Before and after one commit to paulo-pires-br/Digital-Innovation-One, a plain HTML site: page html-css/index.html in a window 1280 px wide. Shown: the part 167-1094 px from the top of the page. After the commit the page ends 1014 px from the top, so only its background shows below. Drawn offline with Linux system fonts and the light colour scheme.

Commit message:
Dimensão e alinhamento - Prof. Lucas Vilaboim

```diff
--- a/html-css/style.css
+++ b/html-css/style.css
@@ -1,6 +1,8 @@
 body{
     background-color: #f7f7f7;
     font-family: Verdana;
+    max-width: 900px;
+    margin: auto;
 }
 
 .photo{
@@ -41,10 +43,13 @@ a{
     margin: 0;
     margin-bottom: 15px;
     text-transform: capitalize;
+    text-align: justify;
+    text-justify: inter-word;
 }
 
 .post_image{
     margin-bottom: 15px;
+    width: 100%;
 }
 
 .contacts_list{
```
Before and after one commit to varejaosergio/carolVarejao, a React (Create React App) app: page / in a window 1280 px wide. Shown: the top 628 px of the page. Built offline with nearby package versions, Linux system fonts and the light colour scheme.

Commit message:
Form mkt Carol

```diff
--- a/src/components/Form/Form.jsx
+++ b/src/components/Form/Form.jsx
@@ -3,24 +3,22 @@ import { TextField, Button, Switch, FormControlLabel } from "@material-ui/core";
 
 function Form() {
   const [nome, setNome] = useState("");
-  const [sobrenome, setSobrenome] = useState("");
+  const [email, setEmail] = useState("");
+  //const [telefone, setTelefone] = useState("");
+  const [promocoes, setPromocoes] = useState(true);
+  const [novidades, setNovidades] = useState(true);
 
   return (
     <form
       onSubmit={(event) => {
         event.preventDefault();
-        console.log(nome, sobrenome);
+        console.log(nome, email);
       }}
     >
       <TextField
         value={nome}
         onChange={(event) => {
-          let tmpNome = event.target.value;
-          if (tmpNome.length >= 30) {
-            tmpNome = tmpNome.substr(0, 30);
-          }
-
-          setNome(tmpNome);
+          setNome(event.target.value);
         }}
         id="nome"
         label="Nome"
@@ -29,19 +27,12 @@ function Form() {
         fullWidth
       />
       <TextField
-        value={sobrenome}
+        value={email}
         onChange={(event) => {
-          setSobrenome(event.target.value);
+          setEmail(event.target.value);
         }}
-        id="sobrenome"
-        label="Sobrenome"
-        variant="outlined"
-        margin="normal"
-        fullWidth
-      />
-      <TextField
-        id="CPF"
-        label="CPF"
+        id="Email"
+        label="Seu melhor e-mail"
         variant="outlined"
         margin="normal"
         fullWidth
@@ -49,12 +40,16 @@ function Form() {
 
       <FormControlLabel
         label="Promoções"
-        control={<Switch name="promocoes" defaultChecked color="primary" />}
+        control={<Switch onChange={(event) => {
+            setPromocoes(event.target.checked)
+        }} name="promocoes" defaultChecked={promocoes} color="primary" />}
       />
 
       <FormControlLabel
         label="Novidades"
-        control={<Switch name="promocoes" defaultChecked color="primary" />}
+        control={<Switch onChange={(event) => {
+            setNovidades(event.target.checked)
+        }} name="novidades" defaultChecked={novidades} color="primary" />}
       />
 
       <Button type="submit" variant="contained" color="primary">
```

◆ **TRY IT**
Where the string "primary" occurs in a line above, count that line, and report solely the final figure.

◆ **SOLUTION**
5